----- DATA FOR THIS TASK -----

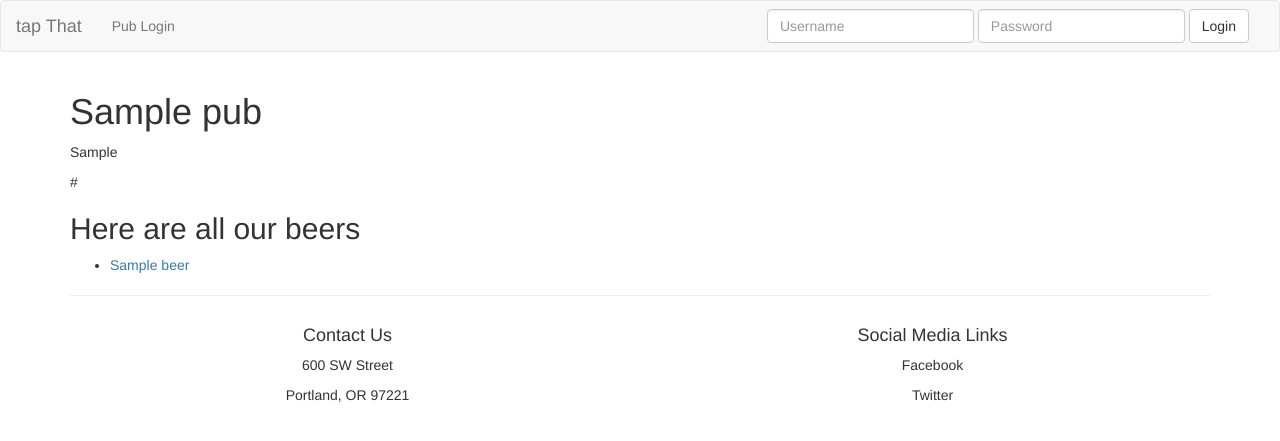
After one commit to tlongren/tapThat, a PHP site: template views/pub_info.html.twig in a window 1280 px wide. The commit adds this page. Shown: the top 441 px of the page. Run offline with PHP 8.4, Linux system fonts and the light colour scheme; the template is opened without the code that fills it: most values are stand-ins (such as "Sample title", 1, 10 or a date in 2020); some libraries are stand-ins or nearby versions.

Commit message:
Add pub_info

```diff
--- a/views/beer.html.twig
+++ b/views/beer.html.twig
@@ -19,10 +19,8 @@
         </ul>
     {% endfor %}
 {% else %}
-    <p>{{ beer.getName }} isn't on tap anywhere at the moment.</p>
+    <h4>{{ beer.getName }} isn't on tap anywhere at the moment.</h4>
 {% endif %}
-
-
 
 
 {% embed "footer.html.twig" %}
--- /dev/null
+++ b/views/pub_info.html.twig
@@ -0,0 +1,22 @@
+
+{% embed "header.html.twig" %}
+{% endembed %}
+
+<h1>{{ pub.getName }}</h1>
+    <p>{{ pub.getLocation }}</p>
+    <p>{{ pub.getLink }}</p>
+
+{% if beers is not empty %}
+    <h2>Here are all our beers</h2>
+    {% for beer in beers %}
+        <ul>
+            <li><a href="/beer/{{ beer.getId }}">{{ beer.getName }}</a></li>
+        </ul>
+    {% endfor %}
+{% else %}
+    <h4>Nothing on tap here.</h4>
+{% endif %}
+
+
+{% embed "footer.html.twig" %}
+{% endembed %}
```
Also changed, not shown: app/app.php (+9 -0 lines).
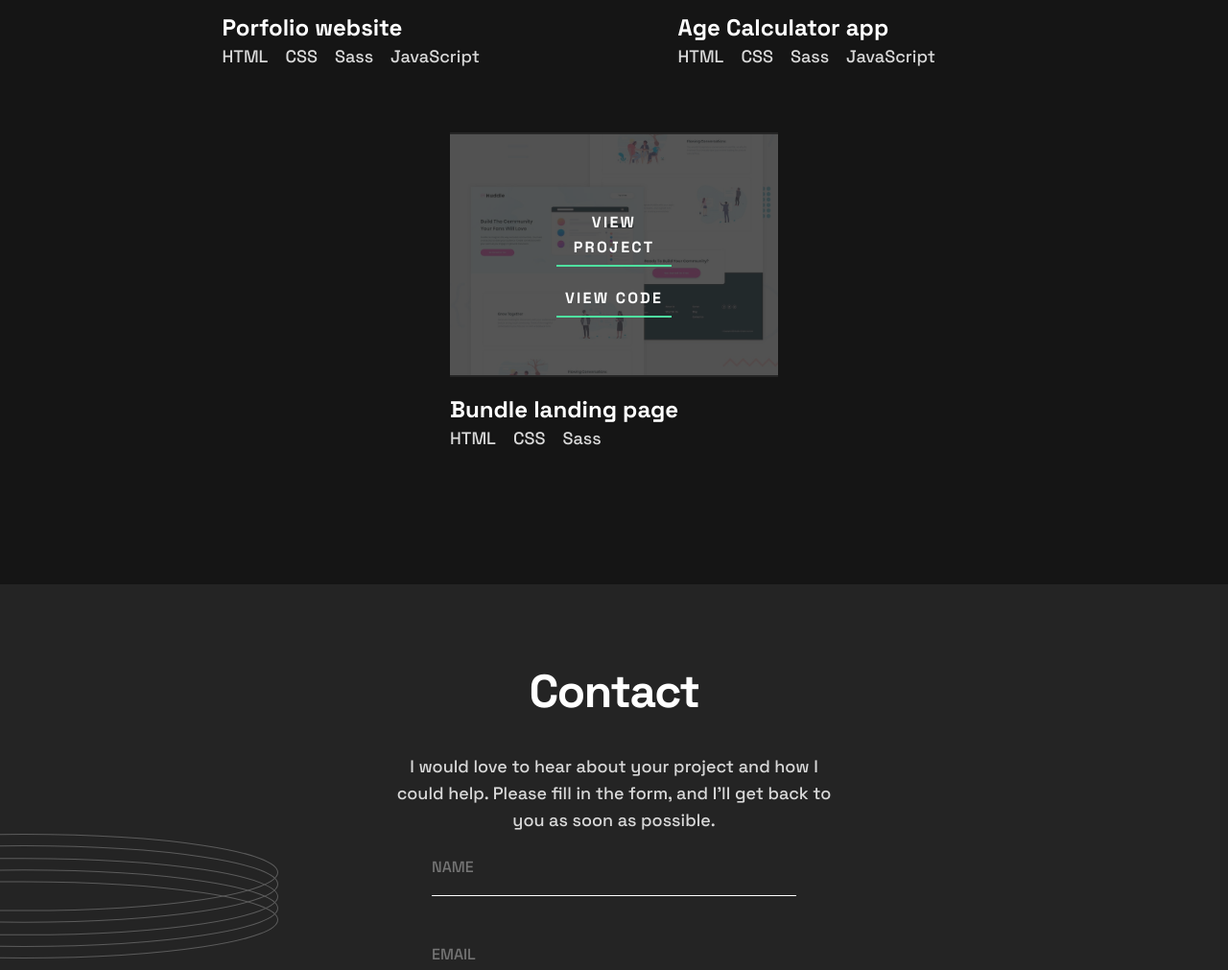
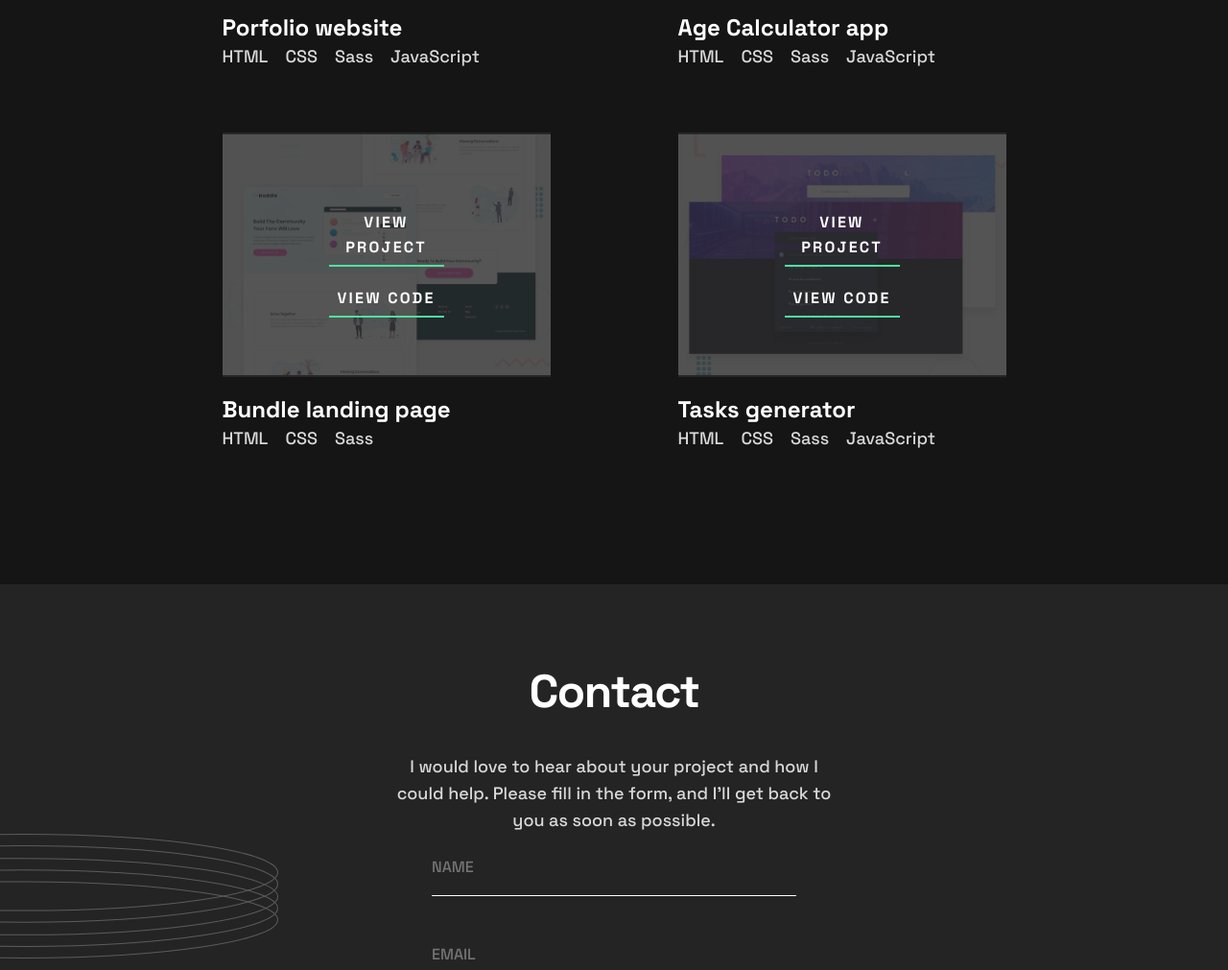
Before and after one commit to WiaterKa/2023.04.02---Portfolio_KIW, a website built with Parcel: page index.html in a window 1280 px wide. Shown: the part 2280-3291 px from the top of the page at 96% size. Built offline with nearby package versions, Linux system fonts and the light colour scheme.

Commit message:
Tasks Generator Project Added

```diff
--- a/index.html
+++ b/index.html
@@ -173,7 +173,28 @@
 
 </div>
 
+<div class="project-box">
+  <img src="assets/images/Tasks-generator-preview.jpeg" alt="projectimg">
+  <h3 class="projects">Tasks generator</h3>
+
+  <div class="stack">
+    <p class="p-primary">HTML </p>
+      <p class="p-primary">CSS</p>
+      <p class="p-primary">Sass</p>
+      <p class="p-primary">JavaScript</p>
+</div>
+<div class="project-links">
+ <a href="https://tasks-list-generator.netlify.app/" target="_blank"><p class="p-secondary">View project</p></a>
+  <a href="https://github.com/WiaterKa/2023.04.07----Task-list_INT.git" target="_blank"><p class="p-secondary">View code</p></a>
+</div>
+
+</div>
+
+
 <!-- ROOM FOR FURTHER PROJECTS (CURRENTLY IN DEVELOPMENT PROCESS) -->
+
+
+
 
 </section>
 </div>
```
Also changed, not shown: assets/images/Tasks-generator-preview.jpeg (added), dist/Tasks-generator-preview.6f5f5ac4.jpeg (added), dist/index.html.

-----

__TASK TO COMPLETE__.
Which of the lines above mention the word "class"? Pull those lines out.

__RESULT BELOW__.
+<div class="project-box">
+  <h3 class="projects">Tasks generator</h3>
+  <div class="stack">
+    <p class="p-primary">HTML </p>
+      <p class="p-primary">CSS</p>
+      <p class="p-primary">Sass</p>
+      <p class="p-primary">JavaScript</p>
+<div class="project-links">
+ <a href="https://tasks-list-generator.netlify.app/" target="_blank"><p class="p-secondary">View project</p></a>
+  <a href="https://github.com/WiaterKa/2023.04.07----Task-list_INT.git" target="_blank"><p class="p-secondary">View code</p></a>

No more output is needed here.